* What the task asks
The data below should be restated word for word, pictures omitted.

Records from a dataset
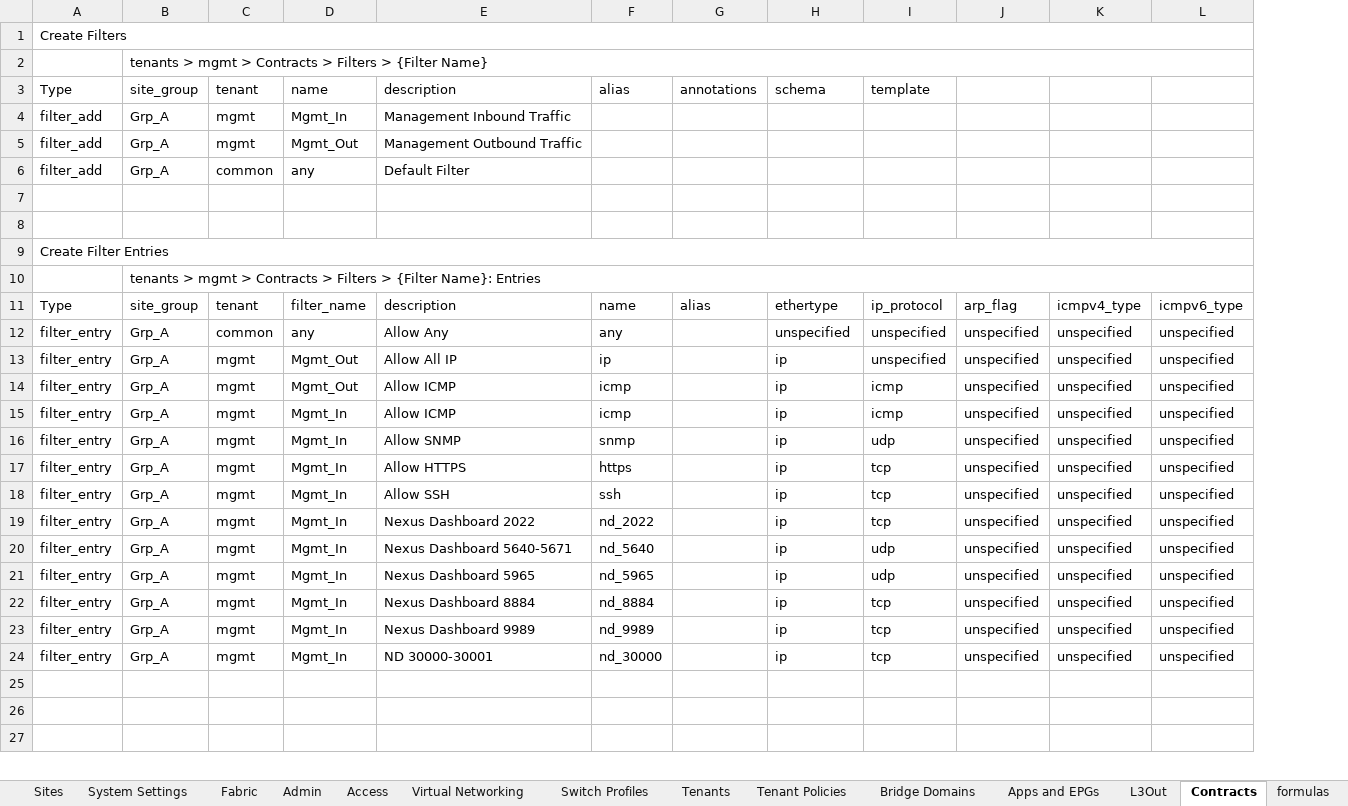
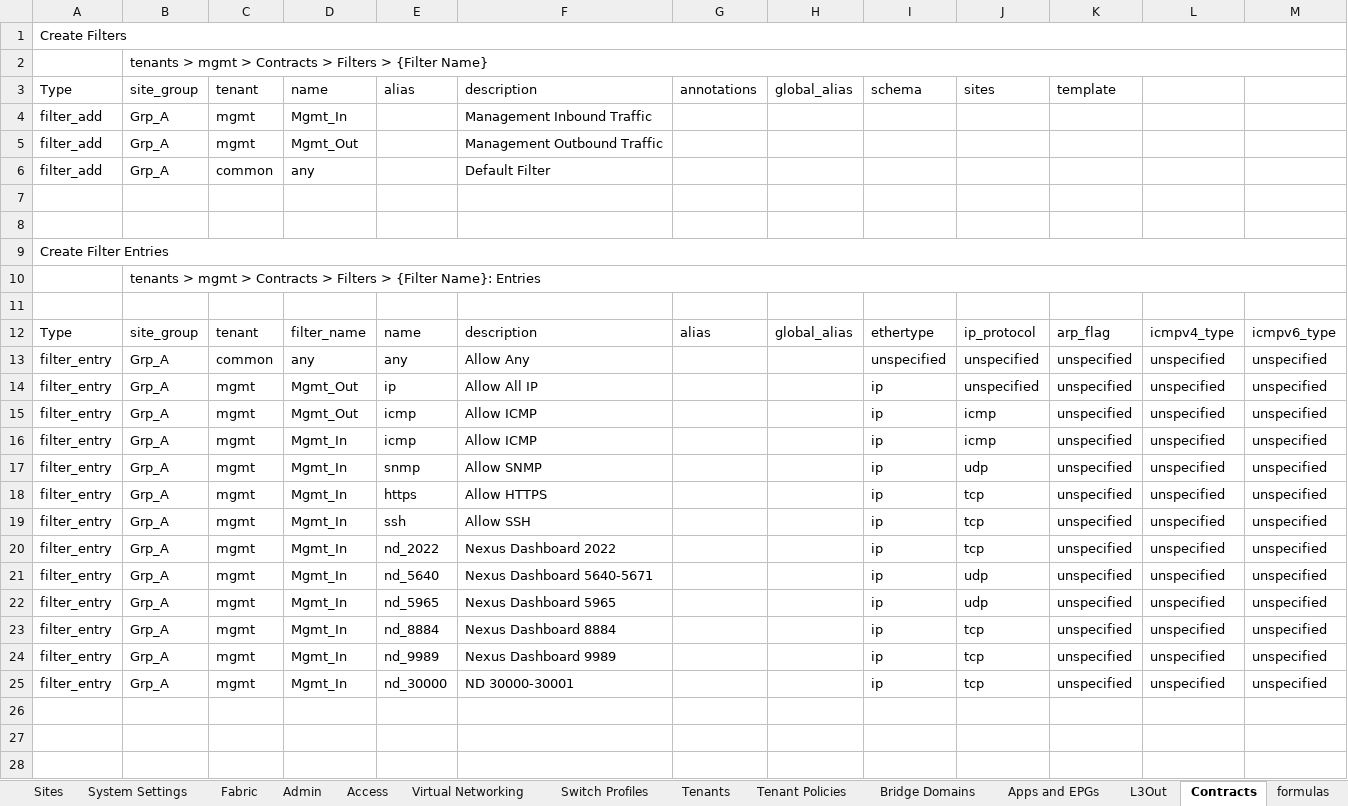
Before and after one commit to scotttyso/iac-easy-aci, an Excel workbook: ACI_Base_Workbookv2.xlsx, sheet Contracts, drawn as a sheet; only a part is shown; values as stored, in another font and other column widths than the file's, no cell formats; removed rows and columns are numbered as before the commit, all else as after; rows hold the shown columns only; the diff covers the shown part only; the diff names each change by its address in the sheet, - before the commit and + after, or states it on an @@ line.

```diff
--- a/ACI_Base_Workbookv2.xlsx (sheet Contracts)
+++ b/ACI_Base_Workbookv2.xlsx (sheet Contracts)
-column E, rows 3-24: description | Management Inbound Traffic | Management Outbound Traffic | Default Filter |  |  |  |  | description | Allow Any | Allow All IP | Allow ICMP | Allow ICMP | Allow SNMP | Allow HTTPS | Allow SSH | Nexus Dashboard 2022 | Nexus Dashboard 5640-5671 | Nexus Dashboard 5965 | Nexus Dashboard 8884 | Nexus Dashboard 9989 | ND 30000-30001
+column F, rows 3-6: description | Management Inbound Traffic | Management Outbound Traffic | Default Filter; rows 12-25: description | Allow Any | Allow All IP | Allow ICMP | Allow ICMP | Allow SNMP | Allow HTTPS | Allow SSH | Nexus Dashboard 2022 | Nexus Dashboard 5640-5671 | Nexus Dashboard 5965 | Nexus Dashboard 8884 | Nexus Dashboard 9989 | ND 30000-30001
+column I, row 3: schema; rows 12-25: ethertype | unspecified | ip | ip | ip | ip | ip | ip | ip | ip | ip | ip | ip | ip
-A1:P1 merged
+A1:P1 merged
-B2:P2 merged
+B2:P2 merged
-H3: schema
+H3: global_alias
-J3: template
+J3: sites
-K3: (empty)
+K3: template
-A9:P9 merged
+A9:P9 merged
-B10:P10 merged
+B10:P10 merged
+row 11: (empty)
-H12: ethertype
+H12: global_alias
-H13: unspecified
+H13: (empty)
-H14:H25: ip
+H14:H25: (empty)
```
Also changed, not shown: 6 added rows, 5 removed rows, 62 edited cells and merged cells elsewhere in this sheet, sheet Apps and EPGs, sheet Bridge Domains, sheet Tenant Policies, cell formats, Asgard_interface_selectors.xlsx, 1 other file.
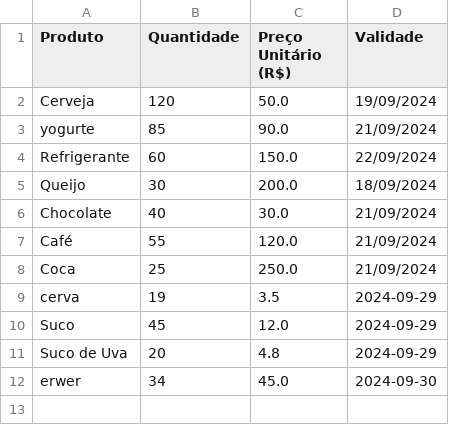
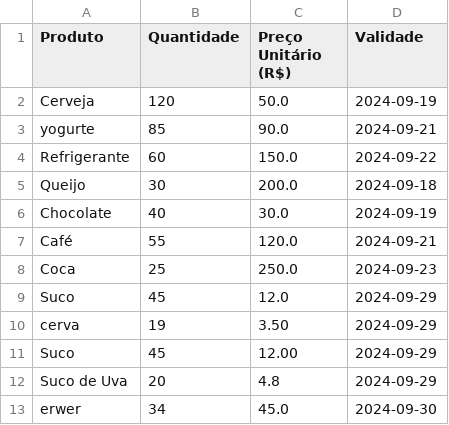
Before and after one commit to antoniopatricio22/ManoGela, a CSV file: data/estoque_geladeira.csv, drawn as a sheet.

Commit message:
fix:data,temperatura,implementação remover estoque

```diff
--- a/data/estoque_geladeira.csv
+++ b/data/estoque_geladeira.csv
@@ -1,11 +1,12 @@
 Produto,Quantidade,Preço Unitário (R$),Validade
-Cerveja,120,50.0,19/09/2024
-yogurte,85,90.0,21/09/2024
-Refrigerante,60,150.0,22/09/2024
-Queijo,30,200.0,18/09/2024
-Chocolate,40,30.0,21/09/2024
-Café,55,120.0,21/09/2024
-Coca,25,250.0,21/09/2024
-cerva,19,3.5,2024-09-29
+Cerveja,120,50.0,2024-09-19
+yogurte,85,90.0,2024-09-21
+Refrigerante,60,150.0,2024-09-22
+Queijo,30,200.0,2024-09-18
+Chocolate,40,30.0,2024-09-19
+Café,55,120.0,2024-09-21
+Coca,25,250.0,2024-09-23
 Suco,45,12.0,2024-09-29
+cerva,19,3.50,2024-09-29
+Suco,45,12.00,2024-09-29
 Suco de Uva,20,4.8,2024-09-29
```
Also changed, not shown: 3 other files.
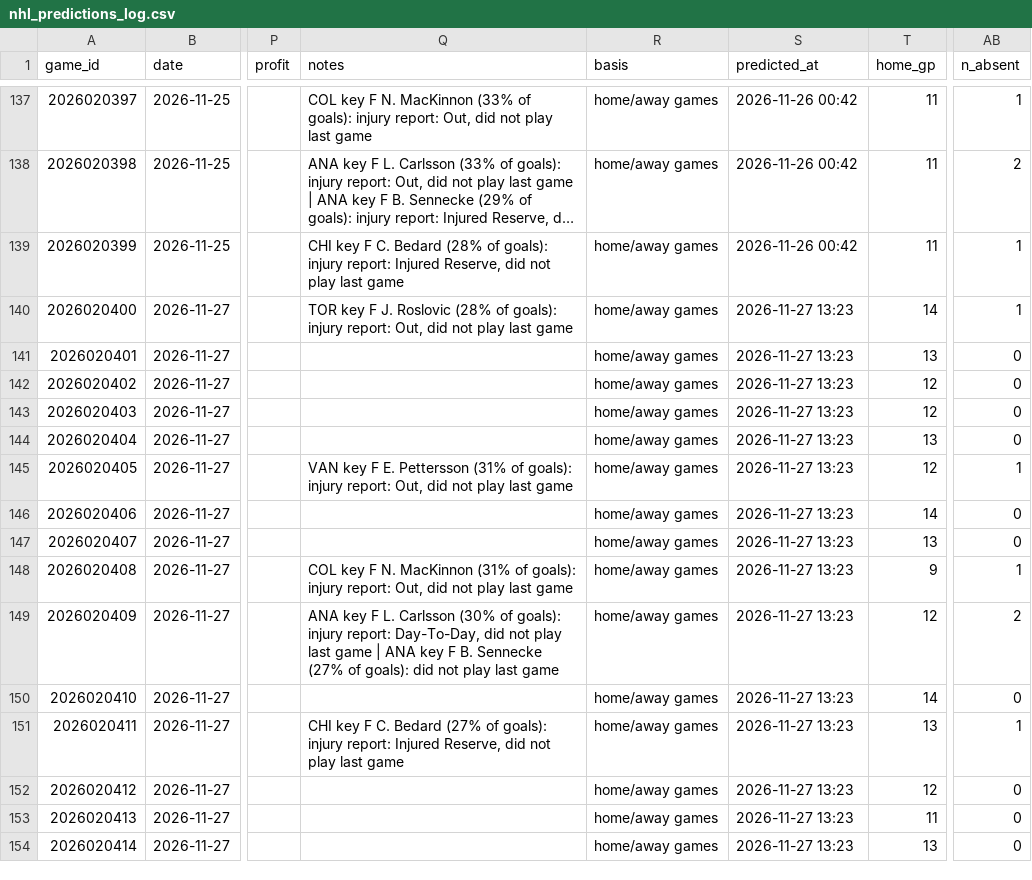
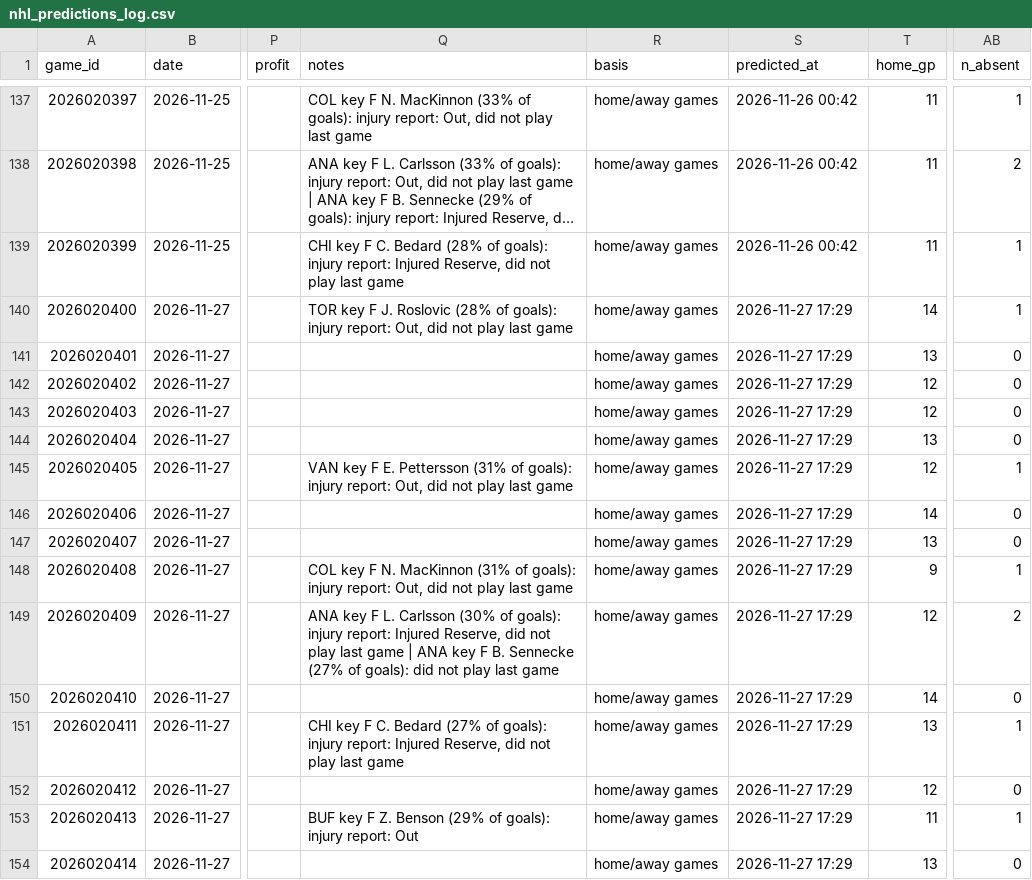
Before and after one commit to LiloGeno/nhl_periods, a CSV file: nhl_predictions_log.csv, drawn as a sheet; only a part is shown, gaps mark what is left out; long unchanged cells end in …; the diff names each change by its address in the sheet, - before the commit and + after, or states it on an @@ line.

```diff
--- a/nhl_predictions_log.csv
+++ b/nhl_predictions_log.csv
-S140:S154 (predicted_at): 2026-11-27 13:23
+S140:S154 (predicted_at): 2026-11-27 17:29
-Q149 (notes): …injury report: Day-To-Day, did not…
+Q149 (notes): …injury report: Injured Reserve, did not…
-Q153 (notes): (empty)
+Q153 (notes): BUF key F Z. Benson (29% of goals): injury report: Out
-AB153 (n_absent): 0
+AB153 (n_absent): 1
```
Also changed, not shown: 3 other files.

* Reply to the task
Before and after one commit to scotttyso/iac-easy-aci, an Excel workbook: ACI_Base_Workbookv2.xlsx, sheet Contracts, drawn as a sheet; only a part is shown; values as stored, in another font and other column widths than the file's, no cell formats; removed rows and columns are numbered as before the commit, all else as after; rows hold the shown columns only; the diff covers the shown part only; the diff names each change by its address in the sheet, - before the commit and + after, or states it on an @@ line.

```diff
--- a/ACI_Base_Workbookv2.xlsx (sheet Contracts)
+++ b/ACI_Base_Workbookv2.xlsx (sheet Contracts)
-column E, rows 3-24: description | Management Inbound Traffic | Management Outbound Traffic | Default Filter |  |  |  |  | description | Allow Any | Allow All IP | Allow ICMP | Allow ICMP | Allow SNMP | Allow HTTPS | Allow SSH | Nexus Dashboard 2022 | Nexus Dashboard 5640-5671 | Nexus Dashboard 5965 | Nexus Dashboard 8884 | Nexus Dashboard 9989 | ND 30000-30001
+column F, rows 3-6: description | Management Inbound Traffic | Management Outbound Traffic | Default Filter; rows 12-25: description | Allow Any | Allow All IP | Allow ICMP | Allow ICMP | Allow SNMP | Allow HTTPS | Allow SSH | Nexus Dashboard 2022 | Nexus Dashboard 5640-5671 | Nexus Dashboard 5965 | Nexus Dashboard 8884 | Nexus Dashboard 9989 | ND 30000-30001
+column I, row 3: schema; rows 12-25: ethertype | unspecified | ip | ip | ip | ip | ip | ip | ip | ip | ip | ip | ip | ip
-A1:P1 merged
+A1:P1 merged
-B2:P2 merged
+B2:P2 merged
-H3: schema
+H3: global_alias
-J3: template
+J3: sites
-K3: (empty)
+K3: template
-A9:P9 merged
+A9:P9 merged
-B10:P10 merged
+B10:P10 merged
+row 11: (empty)
-H12: ethertype
+H12: global_alias
-H13: unspecified
+H13: (empty)
-H14:H25: ip
+H14:H25: (empty)
```
Also changed, not shown: 6 added rows, 5 removed rows, 62 edited cells and merged cells elsewhere in this sheet, sheet Apps and EPGs, sheet Bridge Domains, sheet Tenant Policies, cell formats, Asgard_interface_selectors.xlsx, 1 other file.
Before and after one commit to antoniopatricio22/ManoGela, a CSV file: data/estoque_geladeira.csv, drawn as a sheet.

Commit message:
fix:data,temperatura,implementação remover estoque

```diff
--- a/data/estoque_geladeira.csv
+++ b/data/estoque_geladeira.csv
@@ -1,11 +1,12 @@
 Produto,Quantidade,Preço Unitário (R$),Validade
-Cerveja,120,50.0,19/09/2024
-yogurte,85,90.0,21/09/2024
-Refrigerante,60,150.0,22/09/2024
-Queijo,30,200.0,18/09/2024
-Chocolate,40,30.0,21/09/2024
-Café,55,120.0,21/09/2024
-Coca,25,250.0,21/09/2024
-cerva,19,3.5,2024-09-29
+Cerveja,120,50.0,2024-09-19
+yogurte,85,90.0,2024-09-21
+Refrigerante,60,150.0,2024-09-22
+Queijo,30,200.0,2024-09-18
+Chocolate,40,30.0,2024-09-19
+Café,55,120.0,2024-09-21
+Coca,25,250.0,2024-09-23
 Suco,45,12.0,2024-09-29
+cerva,19,3.50,2024-09-29
+Suco,45,12.00,2024-09-29
 Suco de Uva,20,4.8,2024-09-29
```
Also changed, not shown: 3 other files.
Before and after one commit to LiloGeno/nhl_periods, a CSV file: nhl_predictions_log.csv, drawn as a sheet; only a part is shown, gaps mark what is left out; long unchanged cells end in …; the diff names each change by its address in the sheet, - before the commit and + after, or states it on an @@ line.

```diff
--- a/nhl_predictions_log.csv
+++ b/nhl_predictions_log.csv
-S140:S154 (predicted_at): 2026-11-27 13:23
+S140:S154 (predicted_at): 2026-11-27 17:29
-Q149 (notes): …injury report: Day-To-Day, did not…
+Q149 (notes): …injury report: Injured Reserve, did not…
-Q153 (notes): (empty)
+Q153 (notes): BUF key F Z. Benson (29% of goals): injury report: Out
-AB153 (n_absent): 0
+AB153 (n_absent): 1
```
Also changed, not shown: 3 other files.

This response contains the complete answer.